Then the parties, and their divorce attorneys, engage in Discovery, by which both sides gain information and later negotiate a Marital Settlement Agreement. If the parties cannot reach an accord, they may be required to attempt Mediation, by which a neutral third party attempts to help them negotiate the Marital Settlement Agreement. If they cannot reach agreement, their divorce attorney will set a trial date. Texas is one of two states that permit jury trials for divorce cases upon request.
There is a 60-day waiting period between the filing of petition and the court judgment of divorce, but this does not mean that all divorces are automatically final on the 61st day. When the parties begin the action with agreement about the terms and conditions of their divorce, the final decree can be prepared by their divorce attorneys and signed at any time.
The divorce then becomes final when the judge so proclaims it in open court and signs the judgment. Neither party may marry a third party before the 31st day after the Decree of Divorce is granted. At least 60 days must transpire between the filing and a divorce hearing, but because of the way the law it worded, the 60-day period may be hard to calculate.

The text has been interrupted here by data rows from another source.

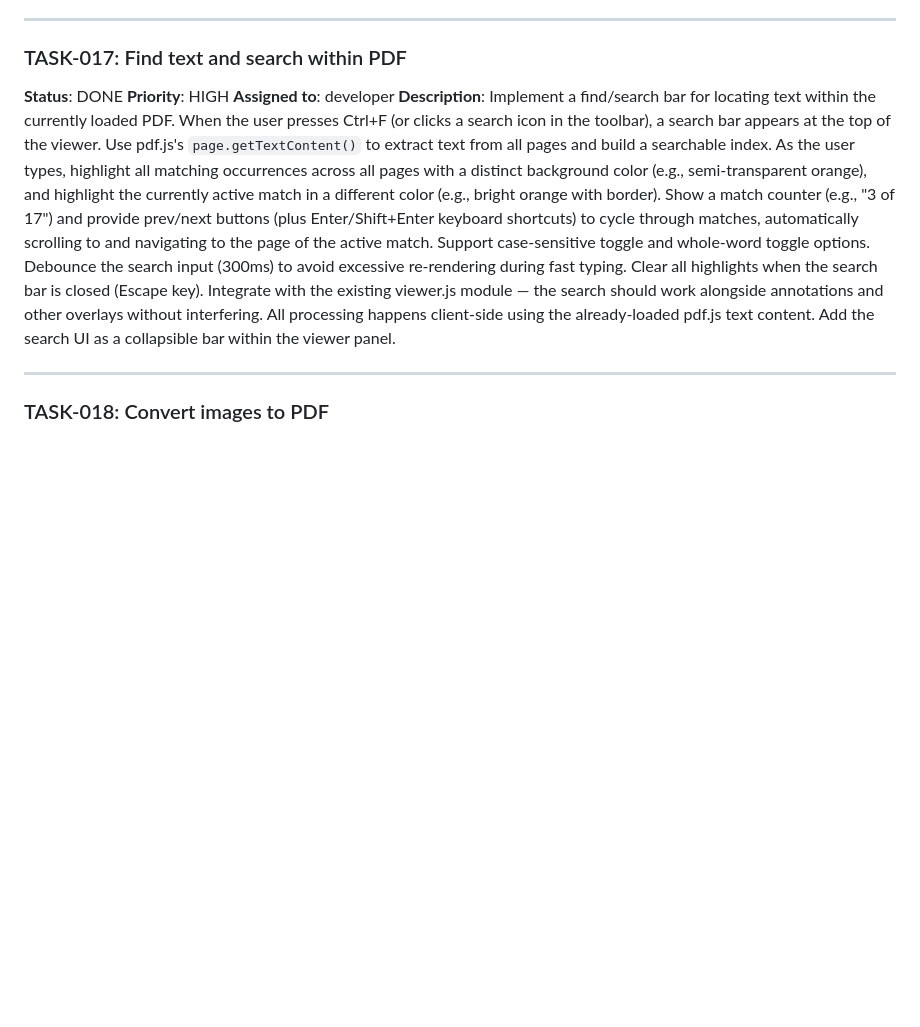
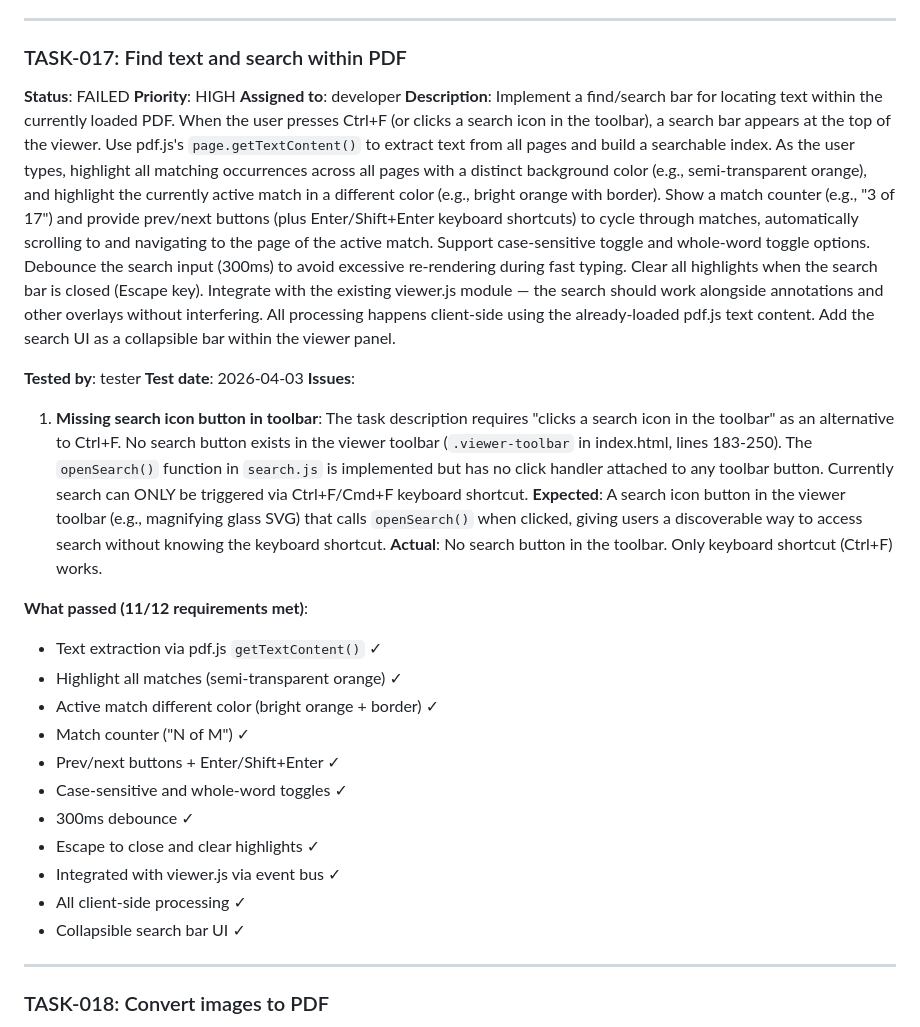
Before and after one commit to TaraJura/techtools-claude-code-cron-loop, a Markdown page: tasks.md, the part around the change. Drawn GitHub-style; blank space fills up the shorter version.

Commit message:
[tester] Auto-commit 2026-04-03 00:13:52

```diff
--- a/tasks.md
+++ b/tasks.md
@@ -206,10 +206,30 @@
 
 ### TASK-017: Find text and search within PDF
 
-**Status**: DONE
+**Status**: FAILED
 **Priority**: HIGH
 **Assigned to**: developer
 **Description**: Implement a find/search bar for locating text within the currently loaded PDF. When the user presses Ctrl+F (or clicks a search icon in the toolbar), a search bar appears at the top of the viewer. Use pdf.js's `page.getTextContent()` to extract text from all pages and build a searchable index. As the user types, highlight all matching occurrences across all pages with a distinct background color (e.g., semi-transparent orange), and highlight the currently active match in a different color (e.g., bright orange with border). Show a match counter (e.g., "3 of 17") and provide prev/next buttons (plus Enter/Shift+Enter keyboard shortcuts) to cycle through matches, automatically scrolling to and navigating to the page of the active match. Support case-sensitive toggle and whole-word toggle options. Debounce the search input (300ms) to avoid excessive re-rendering during fast typing. Clear all highlights when the search bar is closed (Escape key). Integrate with the existing viewer.js module — the search should work alongside annotations and other overlays without interfering. All processing happens client-side using the already-loaded pdf.js text content. Add the search UI as a collapsible bar within the viewer panel.
+
+**Tested by**: tester
+**Test date**: 2026-04-03
+**Issues**:
+1. **Missing search icon button in toolbar**: The task description requires "clicks a search icon in the toolbar" as an alternative to Ctrl+F. No search button exists in the viewer toolbar (`.viewer-toolbar` in index.html, lines 183-250). The `openSearch()` function in `search.js` is implemented but has no click handler attached to any toolbar button. Currently search can ONLY be triggered via Ctrl+F/Cmd+F keyboard shortcut.
+**Expected**: A search icon button in the viewer toolbar (e.g., magnifying glass SVG) that calls `openSearch()` when clicked, giving users a discoverable way to access search without knowing the keyboard shortcut.
+**Actual**: No search button in the toolbar. Only keyboard shortcut (Ctrl+F) works.
+
+**What passed (11/12 requirements met)**:
+- Text extraction via pdf.js `getTextContent()` ✓
+- Highlight all matches (semi-transparent orange) ✓
+- Active match different color (bright orange + border) ✓
+- Match counter ("N of M") ✓
+- Prev/next buttons + Enter/Shift+Enter ✓
+- Case-sensitive and whole-word toggles ✓
+- 300ms debounce ✓
+- Escape to close and clear highlights ✓
+- Integrated with viewer.js via event bus ✓
+- All client-side processing ✓
+- Collapsible search bar UI ✓
 
 ---
 
```
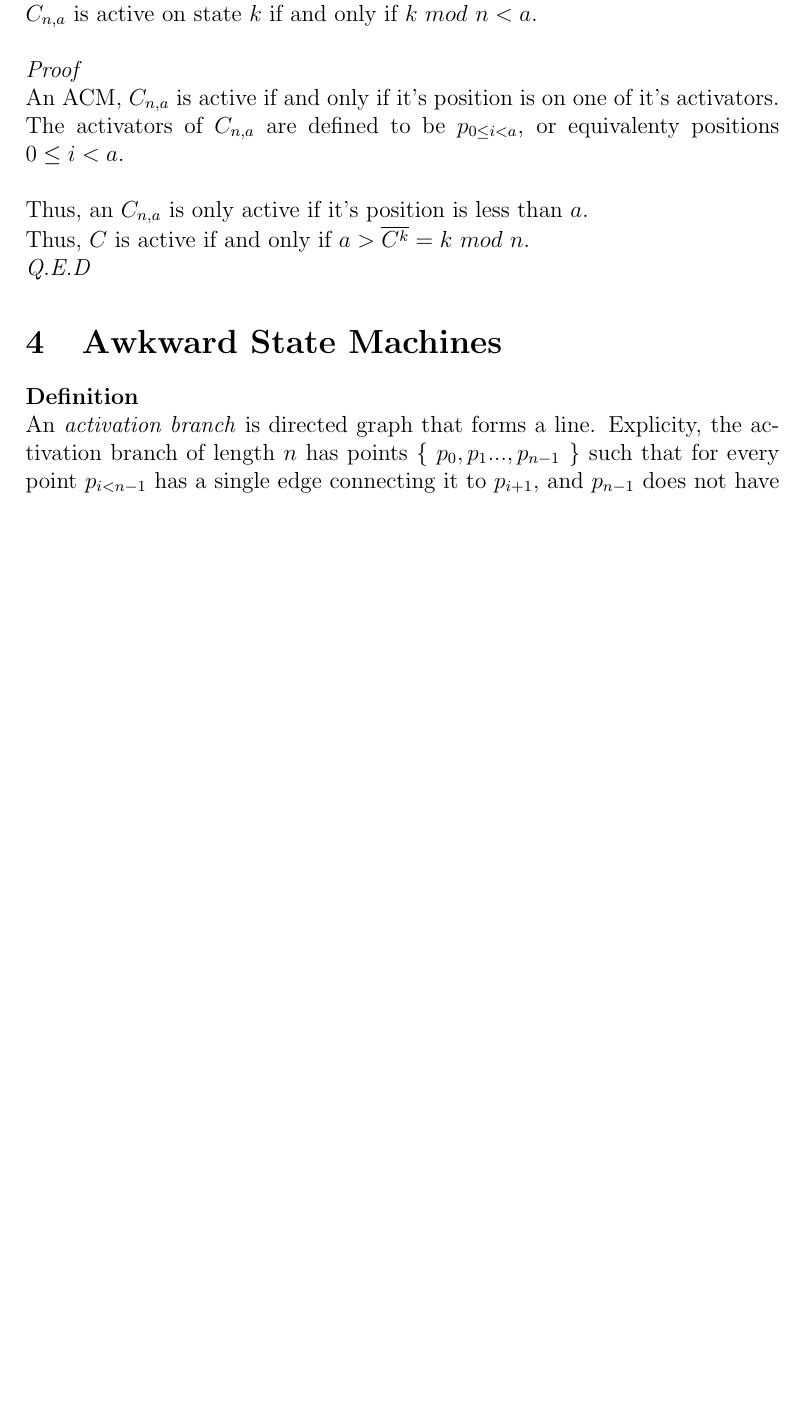
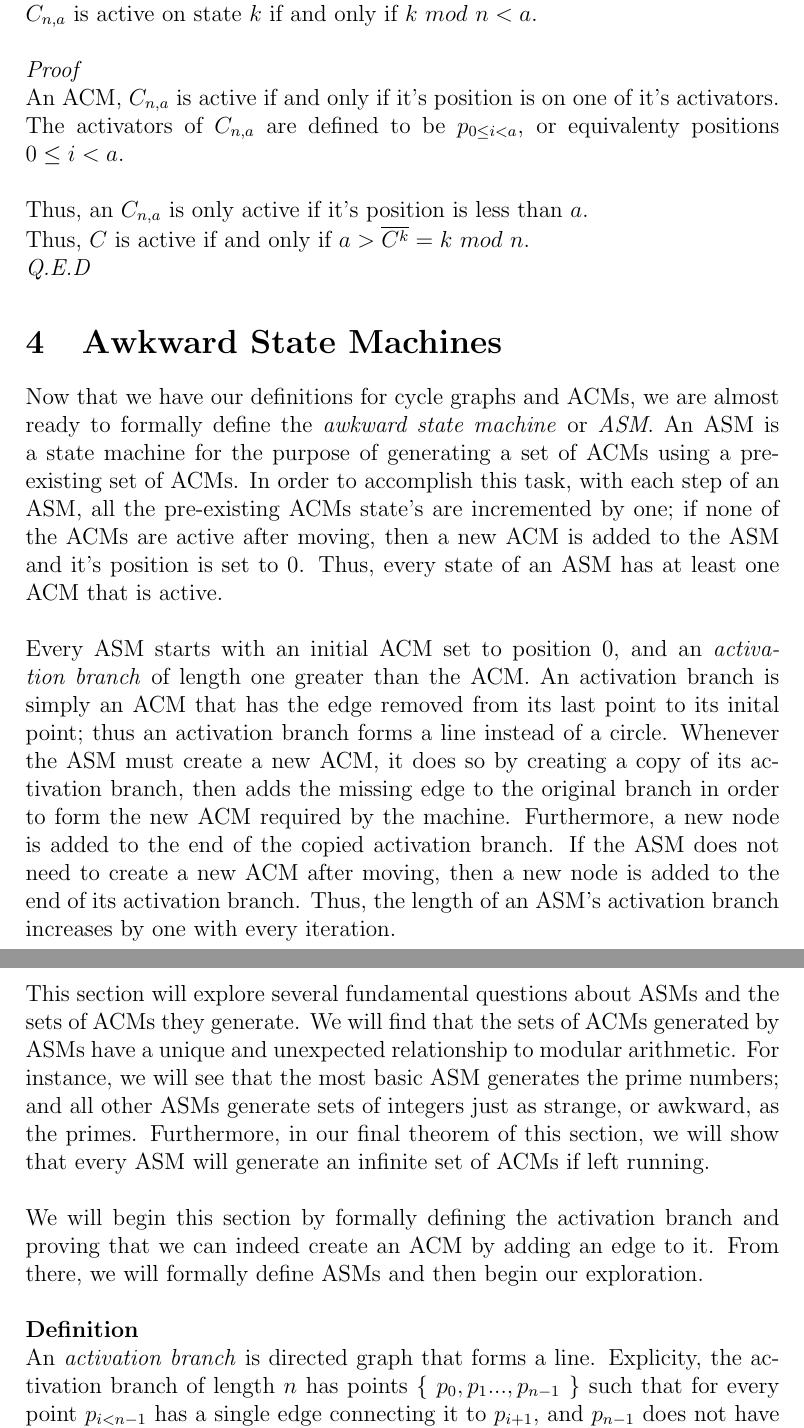
Before and after one commit to navyhockey56/prime_graphs_and_asms, a LaTeX document (awkard.tex): part of page 7 of 17 before the commit and two parts of pages 7 and 8 of 18 after it, the two joined at a grey line, cut so that both start at the same text, the shorter picture padded with empty space. Compiled offline with pdfLaTeX.

Commit message:
(document_updates2) Updating document

```diff
--- a/awkard.tex
+++ b/awkard.tex
@@ -154,6 +154,14 @@ Thus, $C$ is active if and only if $a > \overline{C^k} = k$ $mod$ $n$.\\
 
 \section{Awkward State Machines}
 
+Now that we have our definitions for cycle graphs and ACMs, we are almost ready to formally define the \textit{awkward state machine} or \textit{ASM}. An ASM is a state machine for the purpose of generating a set of ACMs using a pre-existing set of ACMs. In order to accomplish this task, with each step of an ASM, all the pre-existing ACMs state's are incremented by one; if none of the ACMs are active after moving, then a new ACM is added to the ASM and it's position is set to 0. Thus, every state of an ASM has at least one ACM that is active.\\
+\\
+Every ASM starts with an initial ACM set to position 0, and an \textit{activation branch} of length one greater than the ACM. An activation branch is simply an ACM that has the edge removed from its last point to its inital point; thus an activation branch forms a line instead of a circle. Whenever the ASM must create a new ACM, it does so by creating a copy of its activation branch, then adds the missing edge to the original branch in order to form the new ACM required by the machine.  Furthermore, a new node is added to the end of the copied activation branch. If the ASM does not need to create a new ACM after moving, then a new node is added to the end of its activation branch. Thus, the length of an ASM's activation branch increases by one with every iteration.\\
+\\
+This section will explore several fundamental questions about ASMs and the sets of ACMs they generate. We will find that the sets of ACMs generated by ASMs have a unique and unexpected relationship to modular arithmetic. For instance, we will see that the most basic ASM generates the prime numbers; and all other ASMs generate sets of integers just as strange, or awkward, as the primes. Furthermore, in our final theorem of this section, we will show that every ASM will generate an infinite set of ACMs if left running.\\
+\\
+We will begin this section by formally defining the activation branch and proving that we can indeed create an ACM by adding an edge to it. From there, we will formally define ASMs and then begin our exploration.\\
+\\
 \textbf{Definition}\\
 An \textit{activation branch} is directed graph that forms a line. Explicity, the activation branch of length $n$ has points $\{$ $p_0, p_1 ..., p_{n-1}$ $\}$ such that for every point $p_{i < n -1}$ has a single edge connecting it to $p_{i+1}$, and $p_{n-1}$ does not have any edges extending from it.\\
 \\
```
Also changed, not shown: awkard.pdf, 3 other files.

Many divorce attorneys play it safe by waiting two months and two weeks from the filing of the petition. If the Respondent signs a Waiver agreeing to forgo service, this is the only waiting period required. If, however, the Respondent was served, there are three different waiting periods that must be observed.
They are as follows: > The two months and two weeks from the filing date, and > Twenty-seven days from the Service of Process, and > Twelve days from the date of the Officer’s Return (on the Citation) in the District Court.
When the parties are not in agreement, however, a divorce can take six months to a year or longer, pending upon the complexities of the case. In Texas, when the Petitioner and Respondent agree on the terms and conditions of the divorce (asset and liabilities distribution, spousal and child support, and visitation), they have what is called an Agreed Divorce. This is also called an uncontested divorce.
In this routine, the Respondent signs a Waiver permitting the case to be finished without his or her participation. The Petitioner and his or her divorce attorney go court for hearing and "prove up the divorce," by which a judge works through a list of standard questions and approves the divorce then and there. A variation of this is called the default divorce.
In this regime, the Respondent is notified of the divorce action, but does nothing about it, and no Answer is filed within the 20 days plus Monday time period and there is no waiver.
In Texas and other jurisdictions, a person who does not show up loses by default. If the spouse is missing or will not be found, a default divorce also requires that Notice of Service be made by publication, which means the Citation must be published a number of times in a newspaper.
The best and easiest way to end a marriage is by agreement because apart from signing the Waiver and/or Marital Settlement Agreement, the Respondent does nothing.
The most difficult (emotionally and financially) is by contest, which happens when the Respondent files an Answer and prepares for battle.